_WHAT TO DO_. All of the data that follows is to be written out exactly, with images excluded.

_INPUT MATERIAL_.
┄┄┄┄┄┄
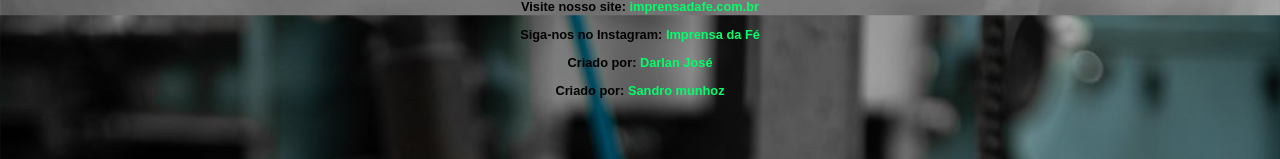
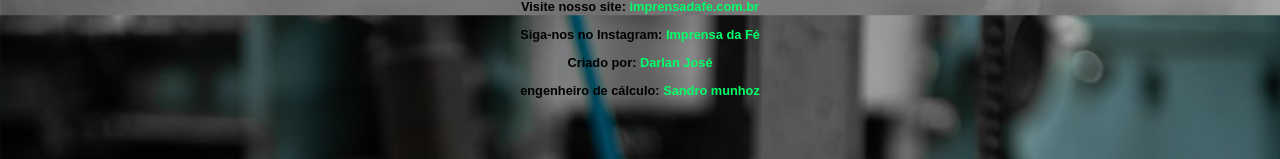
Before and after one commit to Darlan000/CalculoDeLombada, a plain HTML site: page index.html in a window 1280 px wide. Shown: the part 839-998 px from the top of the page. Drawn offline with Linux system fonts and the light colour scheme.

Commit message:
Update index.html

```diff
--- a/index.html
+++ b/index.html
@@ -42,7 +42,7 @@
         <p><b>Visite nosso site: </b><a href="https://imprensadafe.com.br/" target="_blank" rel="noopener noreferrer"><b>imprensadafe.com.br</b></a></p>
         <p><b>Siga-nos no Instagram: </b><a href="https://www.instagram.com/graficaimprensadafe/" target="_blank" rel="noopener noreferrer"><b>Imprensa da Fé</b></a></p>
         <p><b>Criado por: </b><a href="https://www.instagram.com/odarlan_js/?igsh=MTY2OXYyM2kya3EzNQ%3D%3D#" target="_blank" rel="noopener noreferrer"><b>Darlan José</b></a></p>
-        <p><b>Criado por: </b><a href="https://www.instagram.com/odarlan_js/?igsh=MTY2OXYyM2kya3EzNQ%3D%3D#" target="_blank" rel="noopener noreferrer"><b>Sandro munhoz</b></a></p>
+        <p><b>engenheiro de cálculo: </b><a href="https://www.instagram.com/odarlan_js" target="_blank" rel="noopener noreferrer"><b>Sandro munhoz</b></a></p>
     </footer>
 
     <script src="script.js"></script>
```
┄┄┄┄┄┄
_COMPLETED TASK_.
Before and after one commit to Darlan000/CalculoDeLombada, a plain HTML site: page index.html in a window 1280 px wide. Shown: the part 839-998 px from the top of the page. Drawn offline with Linux system fonts and the light colour scheme.

Commit message:
Update index.html

```diff
--- a/index.html
+++ b/index.html
@@ -42,7 +42,7 @@
         <p><b>Visite nosso site: </b><a href="https://imprensadafe.com.br/" target="_blank" rel="noopener noreferrer"><b>imprensadafe.com.br</b></a></p>
         <p><b>Siga-nos no Instagram: </b><a href="https://www.instagram.com/graficaimprensadafe/" target="_blank" rel="noopener noreferrer"><b>Imprensa da Fé</b></a></p>
         <p><b>Criado por: </b><a href="https://www.instagram.com/odarlan_js/?igsh=MTY2OXYyM2kya3EzNQ%3D%3D#" target="_blank" rel="noopener noreferrer"><b>Darlan José</b></a></p>
-        <p><b>Criado por: </b><a href="https://www.instagram.com/odarlan_js/?igsh=MTY2OXYyM2kya3EzNQ%3D%3D#" target="_blank" rel="noopener noreferrer"><b>Sandro munhoz</b></a></p>
+        <p><b>engenheiro de cálculo: </b><a href="https://www.instagram.com/odarlan_js" target="_blank" rel="noopener noreferrer"><b>Sandro munhoz</b></a></p>
     </footer>
 
     <script src="script.js"></script>
```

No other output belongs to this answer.